• Your goal: Every line of the data that contains the string "files" must be copied.

• Supplied data:
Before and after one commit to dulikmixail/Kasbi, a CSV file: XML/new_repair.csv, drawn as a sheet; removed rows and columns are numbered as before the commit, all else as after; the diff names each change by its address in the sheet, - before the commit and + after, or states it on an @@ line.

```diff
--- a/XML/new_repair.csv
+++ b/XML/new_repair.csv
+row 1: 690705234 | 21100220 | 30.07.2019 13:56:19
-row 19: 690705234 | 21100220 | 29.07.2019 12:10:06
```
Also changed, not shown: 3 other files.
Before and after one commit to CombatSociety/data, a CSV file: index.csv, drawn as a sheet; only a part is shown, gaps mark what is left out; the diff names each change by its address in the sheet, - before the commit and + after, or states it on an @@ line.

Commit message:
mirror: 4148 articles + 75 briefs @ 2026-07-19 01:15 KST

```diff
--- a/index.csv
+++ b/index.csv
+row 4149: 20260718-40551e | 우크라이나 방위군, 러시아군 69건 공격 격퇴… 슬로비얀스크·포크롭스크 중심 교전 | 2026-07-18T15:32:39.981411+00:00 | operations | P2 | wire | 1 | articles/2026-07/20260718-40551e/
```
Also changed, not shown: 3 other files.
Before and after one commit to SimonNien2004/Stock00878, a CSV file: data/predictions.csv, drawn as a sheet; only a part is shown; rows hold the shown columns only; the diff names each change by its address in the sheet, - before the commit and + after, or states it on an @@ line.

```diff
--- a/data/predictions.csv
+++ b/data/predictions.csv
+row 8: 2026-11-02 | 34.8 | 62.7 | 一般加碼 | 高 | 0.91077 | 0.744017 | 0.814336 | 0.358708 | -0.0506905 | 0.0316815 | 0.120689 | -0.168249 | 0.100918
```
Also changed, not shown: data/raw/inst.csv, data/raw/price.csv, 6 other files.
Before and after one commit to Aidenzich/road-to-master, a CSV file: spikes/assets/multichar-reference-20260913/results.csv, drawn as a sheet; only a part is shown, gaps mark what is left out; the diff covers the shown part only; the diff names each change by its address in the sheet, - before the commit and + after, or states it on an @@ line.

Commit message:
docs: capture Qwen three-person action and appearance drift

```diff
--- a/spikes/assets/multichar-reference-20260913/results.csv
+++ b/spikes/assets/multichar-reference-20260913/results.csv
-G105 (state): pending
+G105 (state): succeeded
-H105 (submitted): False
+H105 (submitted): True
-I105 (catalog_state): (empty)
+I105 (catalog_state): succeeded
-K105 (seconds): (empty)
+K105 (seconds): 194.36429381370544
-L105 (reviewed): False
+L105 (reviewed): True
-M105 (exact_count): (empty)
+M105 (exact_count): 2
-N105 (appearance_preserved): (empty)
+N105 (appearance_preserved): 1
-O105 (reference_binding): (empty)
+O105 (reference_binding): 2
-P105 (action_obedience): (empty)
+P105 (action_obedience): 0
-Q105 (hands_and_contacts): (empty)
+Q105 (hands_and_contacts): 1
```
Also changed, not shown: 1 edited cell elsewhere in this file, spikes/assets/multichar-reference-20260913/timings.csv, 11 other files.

• Task solution:
Also changed, not shown: 3 other files.
Also changed, not shown: 3 other files.
Also changed, not shown: data/raw/inst.csv, data/raw/price.csv, 6 other files.
Also changed, not shown: 1 edited cell elsewhere in this file, spikes/assets/multichar-reference-20260913/timings.csv, 11 other files.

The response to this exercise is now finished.